There’s a strong correlation between sun and flu prevention. Make sure you’re getting enough intentional and mindful time in the sun in the summer so that you can go into flu season healthy and strong. Although extensive exposure to harmful UV rays can damage your skin and potentially cause skin cancer, it’s important that we get adequate amounts of vitamin D in the summer to remain healthy. . . especially during flu season.
You’ve probably heard that the sun can drive off the winter blues, but did you know the sun can also ward off the flu?
Each year the CDC creates a flu index, which collects information on reported flu cases from each of the state’s health departments, and then applies it to a 10-point scale, with 10 being the highest flu risk. Researchers seeking new insights on sun and flu prevention combined data from this flu index with sunlight levels by county Nationwide.
The Sun, The Flu, and You
The findings were clear: the more sunlight residents saw in late Summer and early Fall, the lower the flu levels were in that area. In fact, just a 10-percent increase in relative sunlight was found to lower the flu risk on the 10-point flu index by 3 whole points.
David Slusky, assistant professor of economics and the paper's co-author said, "Relatively higher levels of sunlight given what you normally see in a state resulted in relatively lower levels of flu for that season in that state.” In other words, it’s true, there’s a connection between sun and flu prevention.
Well, what’s the cause of this phenomena? People who spend more time in the sun in August and September are getting their vitamin D, which is key in reducing the severity of flu season. Slusky says, "I was always taught as a child that sunlight had no benefit, that it was only bad. 'You can get a sunburn or skin cancer. Wear your hat and your sunscreen and stay inside all the time. . . Now we know that not only vitamin D has health benefits, but also that there is seasonal-affective disorder and related depression, due to lack of sunlight. It's a much more complicated and nuanced relationship. Trying to weigh the cost and benefits appropriately is a broader conversation worth having."
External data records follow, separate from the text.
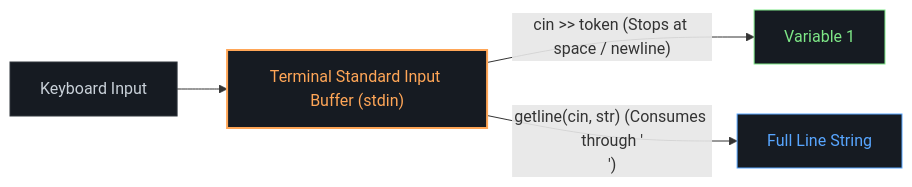
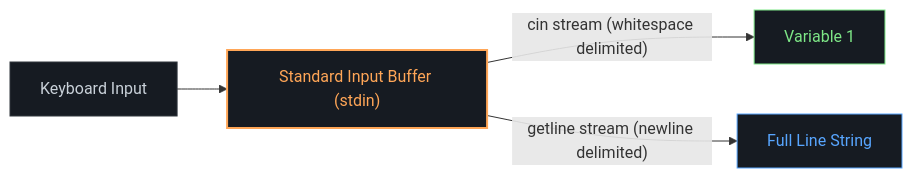
The third of 3 diagrams in README.md (Shomay12/Working-with-Cpp), drawn with Mermaid before and after one commit. The commit also changed other lines of this file and 3 other files, not shown here.

Commit message:
fix: resolve XML entity parsing errors in SVGs and sanitize Mermaid diagram syntax

````diff
--- a/README.md
+++ b/README.md
@@ -115,11 +115,11 @@
 ```mermaid
 flowchart LR
-    KBD["Keyboard Input"] --> BUF["Terminal Standard Input Buffer (stdin)"]
-    BUF -->|"cin >> token (Stops at space / newline)"| VAR1["Variable 1"]
-    BUF -->|"getline(cin, str) (Consumes through '\n')"| VAR2["Full Line String"]
+    KBD["Keyboard Input"] --> BUF["Standard Input Buffer (stdin)"]
+    BUF -->|"cin stream (whitespace delimited)"| VAR1["Variable 1"]
+    BUF -->|"getline stream (newline delimited)"| VAR2["Full Line String"]
 
     style KBD fill:#161b22,stroke:#30363d,color:#c9d1d9
     style BUF fill:#161b22,stroke:#ffa657,stroke-width:2px,color:#ffa657
     style VAR1 fill:#161b22,stroke:#7ee787,color:#7ee787
     style VAR2 fill:#161b22,stroke:#58a6ff,color:#58a6ff
 ```
````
Population Density Matters
One thing to keep in mind is that it doesn’t matter how well you protect yourself against flu if you’re in densely populated areas. Contagion will run its course. "There is a middle range of states that are near the optimal amount of concentration such that sunlight is more protective against the flu than in states that are either very, very concentrated or states that are little concentrated," Slusky said.
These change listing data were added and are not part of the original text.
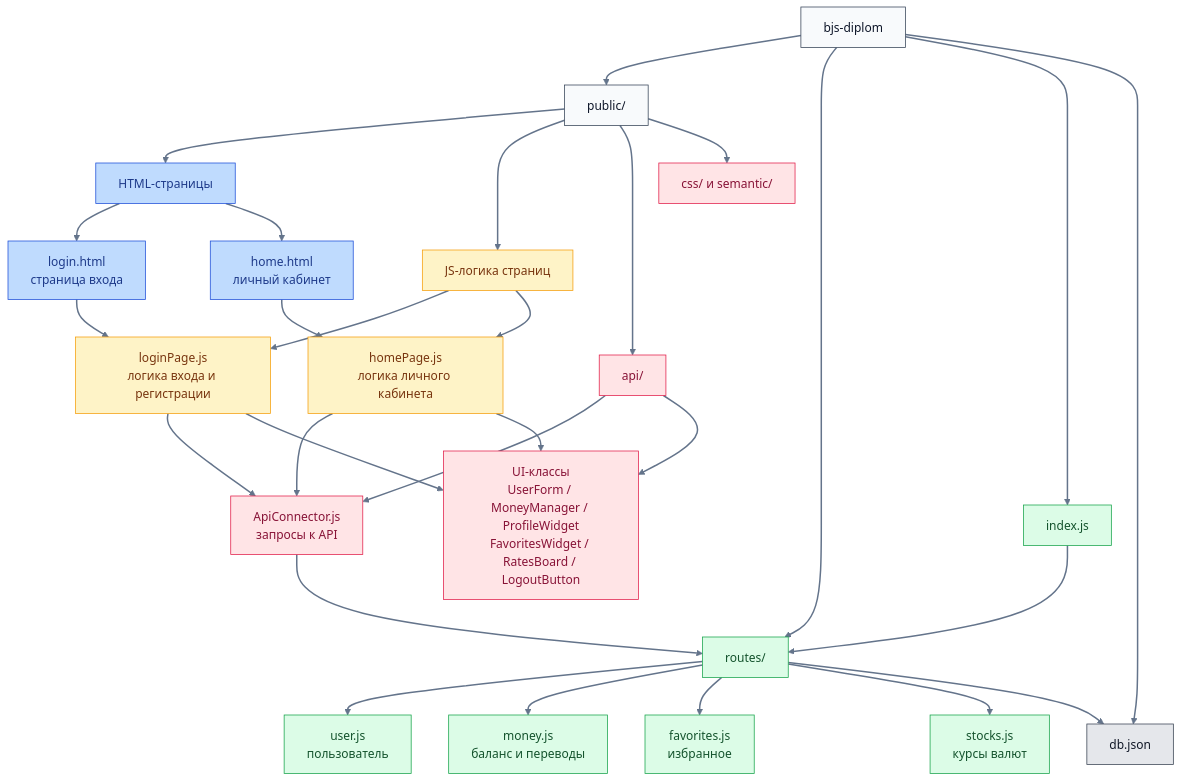
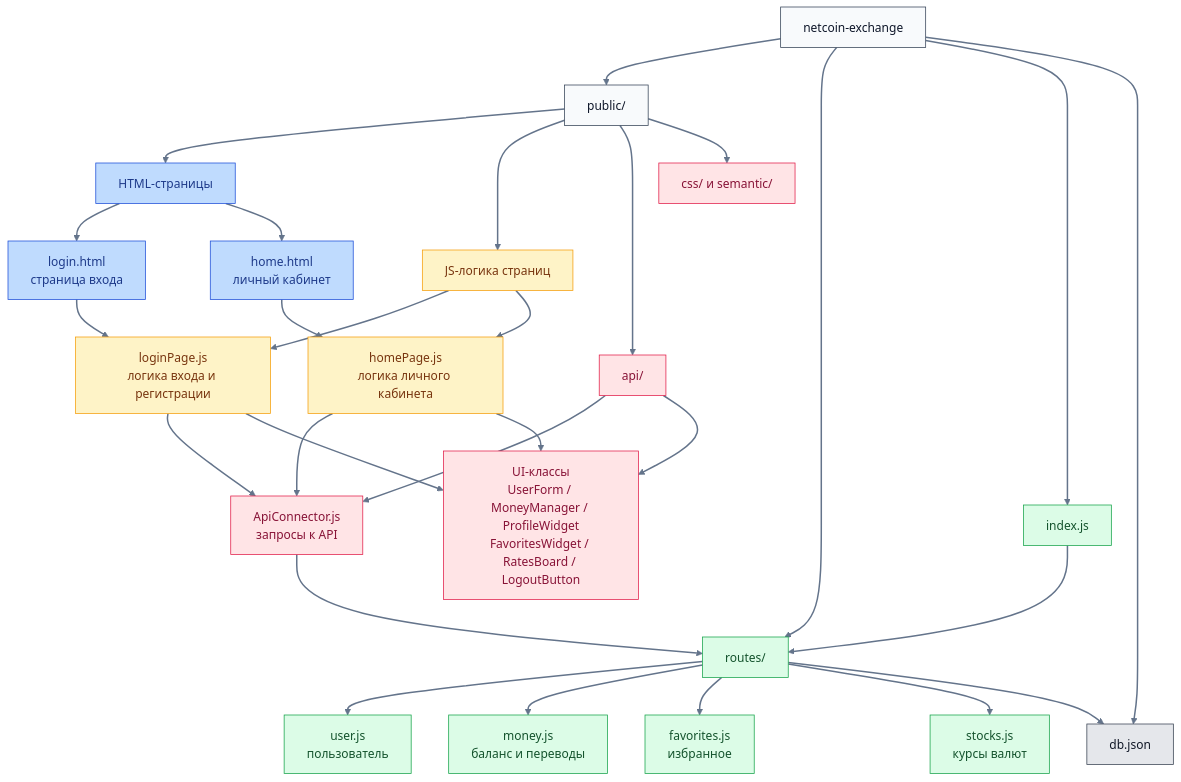
Before and after one commit to potykalov/bjs-diplom: the diagram in README.md, drawn with Mermaid. The commit also changed other lines of this file, not shown here.

````diff
--- a/README.md
+++ b/README.md
@@ -170,50 +171,50 @@
 ```mermaid
 flowchart TD
     classDef rootNode fill:#f8fafc,stroke:#334155,color:#0f172a
     classDef page fill:#bfdbfe,stroke:#1d4ed8,color:#1e3a8a
     classDef mycode fill:#fef3c7,stroke:#f59e0b,color:#78350f
     classDef ready fill:#ffe4e6,stroke:#e11d48,color:#881337
     classDef server fill:#dcfce7,stroke:#16a34a,color:#14532d
     classDef data fill:#e5e7eb,stroke:#374151,color:#111827
 
-    root["bjs-diplom"]:::rootNode
+    root["netcoin-exchange"]:::rootNode
 
     root --> public["public/"]:::rootNode
     root --> routes["routes/"]:::server
     root --> index["index.js"]:::server
     root --> db["db.json"]:::data
 
     public --> pages["HTML-страницы"]:::page
     public --> scripts["JS-логика страниц"]:::mycode
     public --> api["api/"]:::ready
     public --> styles["css/ и semantic/"]:::ready
 
     pages --> loginHtml["login.html<br>страница входа"]:::page
     pages --> homeHtml["home.html<br>личный кабинет"]:::page
 
     scripts --> loginJs["loginPage.js<br>логика входа и регистрации"]:::mycode
     scripts --> homeJs["homePage.js<br>логика личного кабинета"]:::mycode
 
     api --> apiConnector["ApiConnector.js<br>запросы к API"]:::ready
     api --> uiClasses["UI-классы<br>UserForm / MoneyManager / ProfileWidget<br>FavoritesWidget / RatesBoard / LogoutButton"]:::ready
 
     routes --> userRoute["user.js<br>пользователь"]:::server
     routes --> moneyRoute["money.js<br>баланс и переводы"]:::server
     routes --> favoritesRoute["favorites.js<br>избранное"]:::server
     routes --> stocksRoute["stocks.js<br>курсы валют"]:::server
 
     index --> routes
     routes --> db
 
     loginHtml --> loginJs
     homeHtml --> homeJs
 
     loginJs --> apiConnector
     homeJs --> apiConnector
     loginJs --> uiClasses
     homeJs --> uiClasses
 
     apiConnector --> routes
 
     linkStyle default stroke:#64748b,stroke-width:2px
 ```
````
The middle states that appeared to most benefit from extra sunlight in August and September were Georgia, Indiana, Kansas, Kentucky, Missouri, New Hampshire, New Mexico, North Carolina, Tennessee, Arizona, Colorado, Michigan, Minnesota, Nebraska, Ohio, Texas, Utah and Wisconsin. States that are more densely populated, such as California, Florida, New Jersey, New York and Pennsylvania, saw less benefit from added sunlight in those two months, and low-density states such as Maine, Vermont, Montana and Wyoming also saw less benefit overall.
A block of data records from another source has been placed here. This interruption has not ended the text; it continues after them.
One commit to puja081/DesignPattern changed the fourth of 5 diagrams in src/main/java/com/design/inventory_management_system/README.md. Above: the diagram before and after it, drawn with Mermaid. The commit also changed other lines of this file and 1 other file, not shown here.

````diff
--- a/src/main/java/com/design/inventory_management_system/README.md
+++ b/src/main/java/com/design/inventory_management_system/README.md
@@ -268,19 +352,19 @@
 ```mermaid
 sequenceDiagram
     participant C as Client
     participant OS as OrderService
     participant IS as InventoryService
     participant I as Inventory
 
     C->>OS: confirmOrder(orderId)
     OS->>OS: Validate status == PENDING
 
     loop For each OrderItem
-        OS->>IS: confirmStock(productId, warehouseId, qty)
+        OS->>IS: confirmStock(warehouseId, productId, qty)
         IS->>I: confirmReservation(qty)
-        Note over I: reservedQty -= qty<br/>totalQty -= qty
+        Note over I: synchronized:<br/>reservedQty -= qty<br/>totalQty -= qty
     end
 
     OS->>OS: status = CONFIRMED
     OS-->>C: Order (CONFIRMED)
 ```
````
Download our mobile app Sun Keeper today to optimize your daily Vitamin D intake! Available on Google Play and iTunes.